Regarding new antitumor therapies, ATC have poorly benefited from recent progresses. Some have been tested in ATC but results have been often disappointing. Targeted agents directed against VEGF-R like axitinib (AG-013736) or against BRAF and VEGF-R like sorafenib (Nexavar®) have been tested in phase II trials including patients with anaplastic thyroid carcinoma [20, 21]. One response was obtained with axitinib and one stabilization with sorafenib.
Vascular disrupting agents as Zybrestat® (fosbretabulin, combretastatin A4 phosphate (CA4P)) have been evaluated in ATC because of their antiangiogenic and cytotoxic activity. The promising results obtained in vitro foreshadowed the clinical efficacy of the drug . at the 35th European Society of Medical Oncology (ESMO) meeting, the preliminary results of a phase II-III study of Zybrestat® in combination with chemotherapy in ATC were presented. In this study, 80 patients (out of the 180 planned) were randomized to receive Zybrestat® (IV once a week) in combination with chemotherapy (paclitaxel-carboplatin every 3 weeks) versus chemotherapy alone.
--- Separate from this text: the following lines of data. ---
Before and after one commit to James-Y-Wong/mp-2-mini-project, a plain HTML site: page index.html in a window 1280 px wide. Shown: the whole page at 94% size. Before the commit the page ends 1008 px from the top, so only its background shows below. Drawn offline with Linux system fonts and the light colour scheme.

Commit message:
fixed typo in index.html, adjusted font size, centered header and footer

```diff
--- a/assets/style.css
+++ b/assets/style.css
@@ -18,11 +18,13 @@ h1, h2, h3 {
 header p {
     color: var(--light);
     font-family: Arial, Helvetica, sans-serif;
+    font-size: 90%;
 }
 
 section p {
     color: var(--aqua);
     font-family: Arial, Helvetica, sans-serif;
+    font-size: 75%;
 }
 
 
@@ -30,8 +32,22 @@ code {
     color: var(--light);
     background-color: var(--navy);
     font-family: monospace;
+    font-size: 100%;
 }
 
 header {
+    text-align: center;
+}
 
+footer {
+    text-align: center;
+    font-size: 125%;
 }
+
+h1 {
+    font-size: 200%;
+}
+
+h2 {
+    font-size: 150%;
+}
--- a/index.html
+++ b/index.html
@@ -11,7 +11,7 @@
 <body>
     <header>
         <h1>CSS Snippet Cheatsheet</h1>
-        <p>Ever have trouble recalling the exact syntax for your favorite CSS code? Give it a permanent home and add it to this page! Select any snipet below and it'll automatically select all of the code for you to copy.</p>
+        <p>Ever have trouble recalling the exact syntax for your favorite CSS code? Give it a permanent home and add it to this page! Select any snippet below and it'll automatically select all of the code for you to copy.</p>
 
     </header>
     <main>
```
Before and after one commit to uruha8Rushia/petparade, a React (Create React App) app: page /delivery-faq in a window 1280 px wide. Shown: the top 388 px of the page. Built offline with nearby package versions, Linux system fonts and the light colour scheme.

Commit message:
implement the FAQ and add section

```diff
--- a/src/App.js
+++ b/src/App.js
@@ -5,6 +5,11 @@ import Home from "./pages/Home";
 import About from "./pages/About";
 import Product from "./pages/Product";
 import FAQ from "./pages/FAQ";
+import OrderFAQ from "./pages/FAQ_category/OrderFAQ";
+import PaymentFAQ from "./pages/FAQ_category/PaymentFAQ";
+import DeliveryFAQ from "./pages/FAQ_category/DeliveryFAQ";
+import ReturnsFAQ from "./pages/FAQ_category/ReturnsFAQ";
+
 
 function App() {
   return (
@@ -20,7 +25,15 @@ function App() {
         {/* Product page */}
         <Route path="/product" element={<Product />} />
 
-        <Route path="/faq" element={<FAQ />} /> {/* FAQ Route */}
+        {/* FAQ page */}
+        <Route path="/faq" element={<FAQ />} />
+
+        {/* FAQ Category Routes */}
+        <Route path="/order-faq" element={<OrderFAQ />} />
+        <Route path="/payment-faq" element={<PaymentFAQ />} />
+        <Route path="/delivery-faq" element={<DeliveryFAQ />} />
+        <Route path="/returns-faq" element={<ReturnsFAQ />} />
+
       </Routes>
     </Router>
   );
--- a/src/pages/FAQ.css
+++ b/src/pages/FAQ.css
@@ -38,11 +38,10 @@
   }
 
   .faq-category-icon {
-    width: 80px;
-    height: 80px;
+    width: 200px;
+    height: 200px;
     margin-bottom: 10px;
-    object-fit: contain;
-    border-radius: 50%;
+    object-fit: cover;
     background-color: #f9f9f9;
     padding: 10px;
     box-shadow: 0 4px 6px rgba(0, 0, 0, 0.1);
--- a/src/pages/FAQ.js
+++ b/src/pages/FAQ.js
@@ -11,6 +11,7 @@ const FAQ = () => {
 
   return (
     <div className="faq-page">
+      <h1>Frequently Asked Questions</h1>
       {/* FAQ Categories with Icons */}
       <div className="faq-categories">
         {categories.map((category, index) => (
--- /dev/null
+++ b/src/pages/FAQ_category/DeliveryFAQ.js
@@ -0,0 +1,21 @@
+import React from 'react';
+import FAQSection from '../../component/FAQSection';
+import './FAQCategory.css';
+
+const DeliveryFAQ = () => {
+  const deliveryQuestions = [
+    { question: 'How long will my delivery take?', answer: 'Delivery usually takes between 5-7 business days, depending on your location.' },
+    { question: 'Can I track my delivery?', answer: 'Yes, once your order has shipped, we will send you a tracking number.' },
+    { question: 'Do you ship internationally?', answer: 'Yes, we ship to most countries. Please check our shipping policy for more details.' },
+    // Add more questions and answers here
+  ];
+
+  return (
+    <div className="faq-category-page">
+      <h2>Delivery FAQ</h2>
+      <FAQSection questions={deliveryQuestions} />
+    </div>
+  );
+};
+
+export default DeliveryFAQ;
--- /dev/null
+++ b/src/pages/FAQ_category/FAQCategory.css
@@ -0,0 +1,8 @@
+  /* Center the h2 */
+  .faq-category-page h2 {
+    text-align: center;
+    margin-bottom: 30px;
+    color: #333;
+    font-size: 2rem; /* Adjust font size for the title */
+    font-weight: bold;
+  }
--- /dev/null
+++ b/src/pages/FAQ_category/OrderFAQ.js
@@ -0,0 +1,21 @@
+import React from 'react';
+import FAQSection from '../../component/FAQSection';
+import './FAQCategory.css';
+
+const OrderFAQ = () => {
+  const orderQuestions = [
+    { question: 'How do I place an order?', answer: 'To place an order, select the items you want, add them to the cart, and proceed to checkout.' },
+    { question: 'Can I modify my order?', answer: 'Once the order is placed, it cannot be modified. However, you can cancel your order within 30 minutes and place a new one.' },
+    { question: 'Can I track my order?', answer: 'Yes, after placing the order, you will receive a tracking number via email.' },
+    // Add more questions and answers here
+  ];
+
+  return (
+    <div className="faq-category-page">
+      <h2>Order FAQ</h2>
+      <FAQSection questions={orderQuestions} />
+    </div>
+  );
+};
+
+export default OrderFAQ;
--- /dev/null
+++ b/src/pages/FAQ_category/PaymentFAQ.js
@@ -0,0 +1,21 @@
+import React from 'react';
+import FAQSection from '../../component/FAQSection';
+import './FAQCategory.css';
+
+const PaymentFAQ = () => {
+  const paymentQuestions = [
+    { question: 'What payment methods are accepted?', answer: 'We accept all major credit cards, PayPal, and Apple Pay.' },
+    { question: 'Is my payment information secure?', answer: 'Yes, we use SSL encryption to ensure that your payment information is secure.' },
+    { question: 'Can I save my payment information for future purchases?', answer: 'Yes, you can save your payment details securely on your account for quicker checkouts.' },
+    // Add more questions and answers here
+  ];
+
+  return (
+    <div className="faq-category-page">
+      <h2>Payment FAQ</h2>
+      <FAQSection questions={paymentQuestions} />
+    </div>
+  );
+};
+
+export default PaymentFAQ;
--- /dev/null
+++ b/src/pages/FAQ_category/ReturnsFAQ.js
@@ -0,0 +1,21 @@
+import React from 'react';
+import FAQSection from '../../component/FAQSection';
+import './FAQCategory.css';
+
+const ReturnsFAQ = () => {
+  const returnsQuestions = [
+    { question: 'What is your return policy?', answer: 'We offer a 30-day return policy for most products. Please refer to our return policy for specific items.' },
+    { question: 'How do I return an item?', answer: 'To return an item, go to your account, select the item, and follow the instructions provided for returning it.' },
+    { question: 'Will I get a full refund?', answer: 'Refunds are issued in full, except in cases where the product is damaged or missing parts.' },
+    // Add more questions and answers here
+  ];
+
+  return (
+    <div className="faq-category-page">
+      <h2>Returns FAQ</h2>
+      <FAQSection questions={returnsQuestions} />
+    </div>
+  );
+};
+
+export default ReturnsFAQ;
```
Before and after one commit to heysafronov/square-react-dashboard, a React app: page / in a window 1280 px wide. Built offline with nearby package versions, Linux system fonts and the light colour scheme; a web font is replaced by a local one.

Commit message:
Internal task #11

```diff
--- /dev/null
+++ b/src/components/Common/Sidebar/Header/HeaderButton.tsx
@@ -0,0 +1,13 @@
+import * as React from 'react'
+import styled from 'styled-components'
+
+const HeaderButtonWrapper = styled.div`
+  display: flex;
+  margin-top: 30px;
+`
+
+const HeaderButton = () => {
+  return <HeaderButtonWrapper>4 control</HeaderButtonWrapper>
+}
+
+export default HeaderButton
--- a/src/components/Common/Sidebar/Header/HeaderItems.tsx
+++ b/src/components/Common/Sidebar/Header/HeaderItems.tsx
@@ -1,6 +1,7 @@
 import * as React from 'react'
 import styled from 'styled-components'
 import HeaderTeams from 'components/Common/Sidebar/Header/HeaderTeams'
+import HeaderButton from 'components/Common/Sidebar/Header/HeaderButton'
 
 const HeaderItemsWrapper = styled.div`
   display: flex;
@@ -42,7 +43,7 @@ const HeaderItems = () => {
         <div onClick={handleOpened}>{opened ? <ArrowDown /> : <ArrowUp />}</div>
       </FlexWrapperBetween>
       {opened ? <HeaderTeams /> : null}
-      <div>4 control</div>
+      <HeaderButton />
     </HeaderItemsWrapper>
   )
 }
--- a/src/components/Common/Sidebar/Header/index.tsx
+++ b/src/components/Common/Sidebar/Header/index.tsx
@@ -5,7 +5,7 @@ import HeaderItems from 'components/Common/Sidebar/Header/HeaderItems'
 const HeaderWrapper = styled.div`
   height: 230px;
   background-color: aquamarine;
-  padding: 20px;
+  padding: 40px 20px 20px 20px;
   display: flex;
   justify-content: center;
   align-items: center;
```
For the first time in ATC, the median overall survival time was increased by the association (5.1 months versus 4.1 months for patients receiving chemotherapy alone).